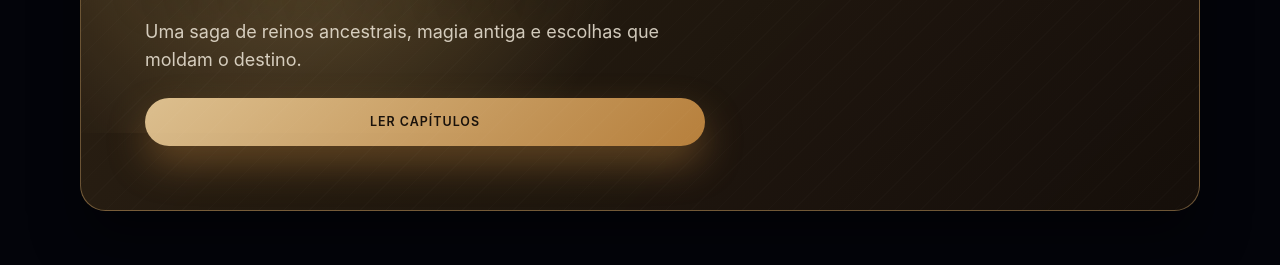
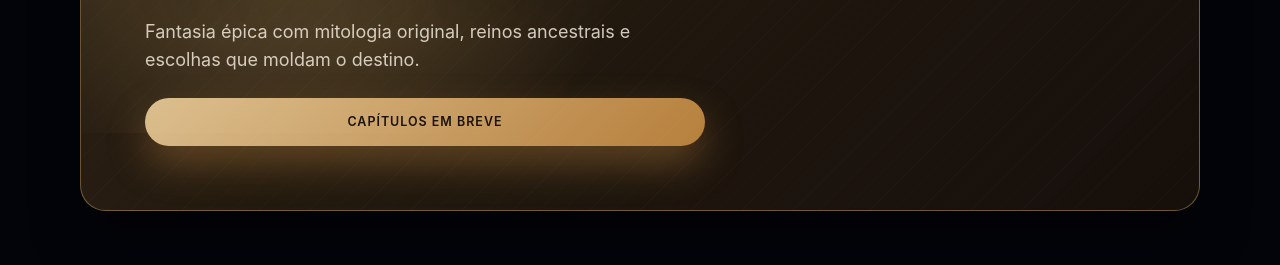
Before and after one commit to alexarnoni/landing-page, a plain HTML site: page aenvar/index.html in a window 1280 px wide. Shown: the part 344-609 px from the top of the page. Drawn offline with Linux system fonts and the light colour scheme.

Commit message:
Update subtitle and call-to-action in index.html

```diff
--- a/aenvar/index.html
+++ b/aenvar/index.html
@@ -37,8 +37,8 @@
       <div class="aenvar-hero-content">
         <p class="aenvar-tag">fantasia épica</p>
         <h1>Crônicas de Aenvar</h1>
-        <p class="aenvar-subtitle">Uma saga de reinos ancestrais, magia antiga e escolhas que moldam o destino.</p>
-        <a class="aenvar-cta" href="#">Ler capítulos</a>
+        <p class="aenvar-subtitle">Fantasia épica com mitologia original, reinos ancestrais e escolhas que moldam o destino.</p>
+        <a class="aenvar-cta" href="#" aria-disabled="true">Capítulos em breve</a>
       </div>
     </section>
 
```
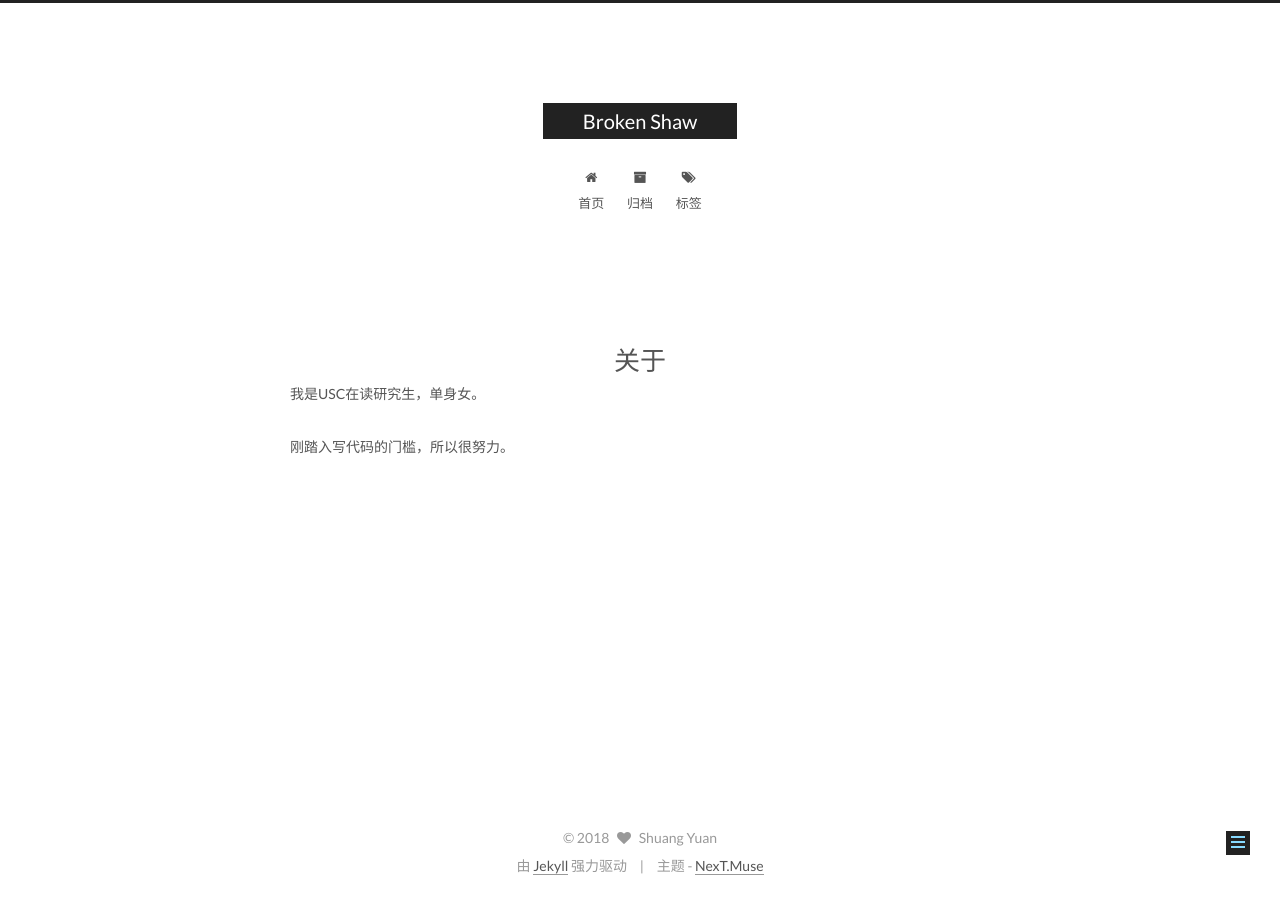
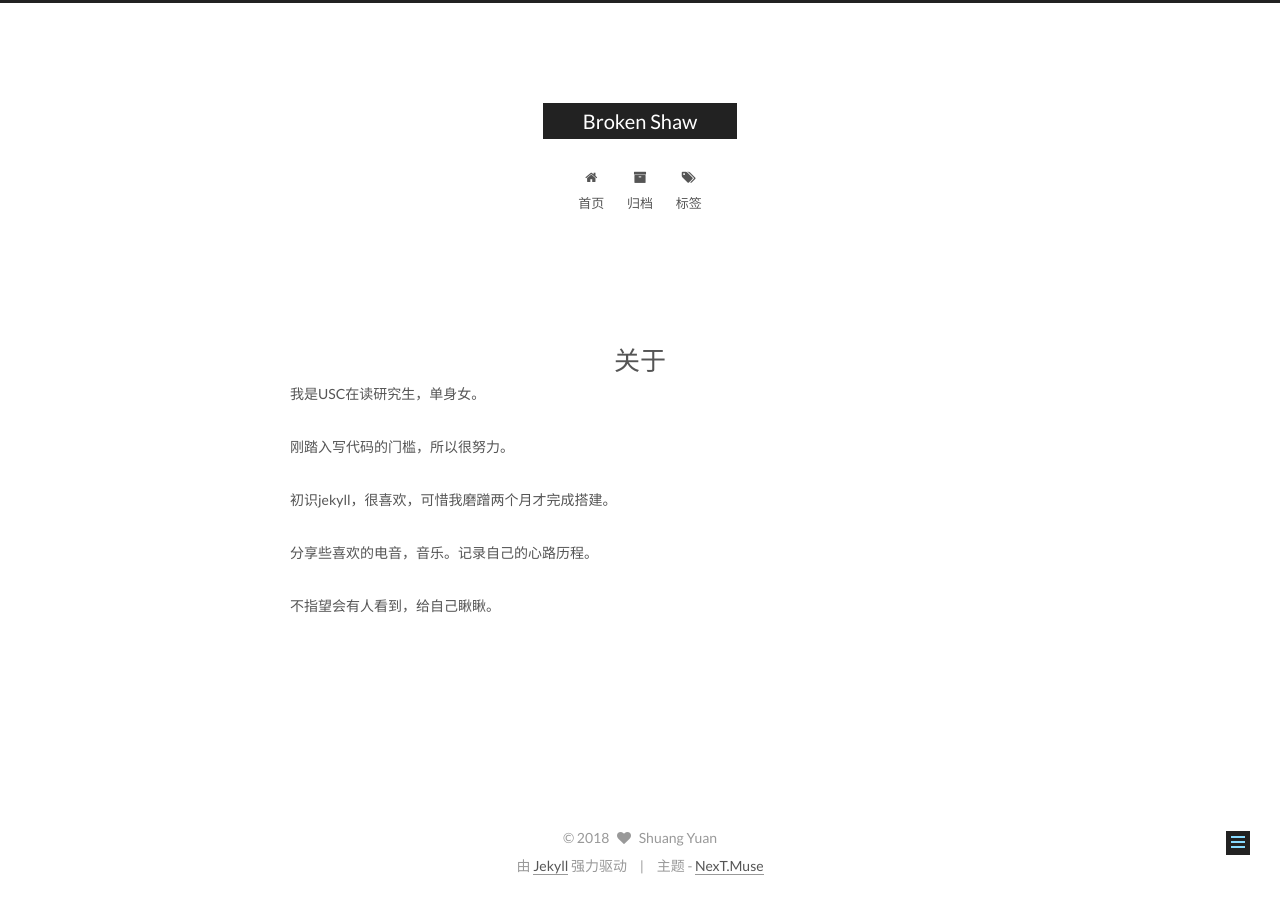
Before and after one commit to Shawy75/Shaw9575.github.io-1, a Jekyll site: the page built from about/index.md, in a window 1280 px wide. Built offline with Jekyll 4.4.1, drawn with Linux system fonts in a browser that asks for light colours.

Commit message:
Update index.md

```diff
--- a/about/index.md
+++ b/about/index.md
@@ -6,3 +6,9 @@ type: about
 我是USC在读研究生，单身女。
 
 刚踏入写代码的门槛，所以很努力。
+
+初识jekyll，很喜欢，可惜我磨蹭两个月才完成搭建。
+
+分享些喜欢的电音，音乐。记录自己的心路历程。
+
+不指望会有人看到，给自己瞅瞅。
```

====

Pictures are to be left out; the listing above is otherwise to be copied exactly.

- **Task solution**:
Before and after one commit to alexarnoni/landing-page, a plain HTML site: page aenvar/index.html in a window 1280 px wide. Shown: the part 344-609 px from the top of the page. Drawn offline with Linux system fonts and the light colour scheme.

Commit message:
Update subtitle and call-to-action in index.html

```diff
--- a/aenvar/index.html
+++ b/aenvar/index.html
@@ -37,8 +37,8 @@
       <div class="aenvar-hero-content">
         <p class="aenvar-tag">fantasia épica</p>
         <h1>Crônicas de Aenvar</h1>
-        <p class="aenvar-subtitle">Uma saga de reinos ancestrais, magia antiga e escolhas que moldam o destino.</p>
-        <a class="aenvar-cta" href="#">Ler capítulos</a>
+        <p class="aenvar-subtitle">Fantasia épica com mitologia original, reinos ancestrais e escolhas que moldam o destino.</p>
+        <a class="aenvar-cta" href="#" aria-disabled="true">Capítulos em breve</a>
       </div>
     </section>
 
```
Before and after one commit to Shawy75/Shaw9575.github.io-1, a Jekyll site: the page built from about/index.md, in a window 1280 px wide. Built offline with Jekyll 4.4.1, drawn with Linux system fonts in a browser that asks for light colours.

Commit message:
Update index.md

```diff
--- a/about/index.md
+++ b/about/index.md
@@ -6,3 +6,9 @@ type: about
 我是USC在读研究生，单身女。
 
 刚踏入写代码的门槛，所以很努力。
+
+初识jekyll，很喜欢，可惜我磨蹭两个月才完成搭建。
+
+分享些喜欢的电音，音乐。记录自己的心路历程。
+
+不指望会有人看到，给自己瞅瞅。
```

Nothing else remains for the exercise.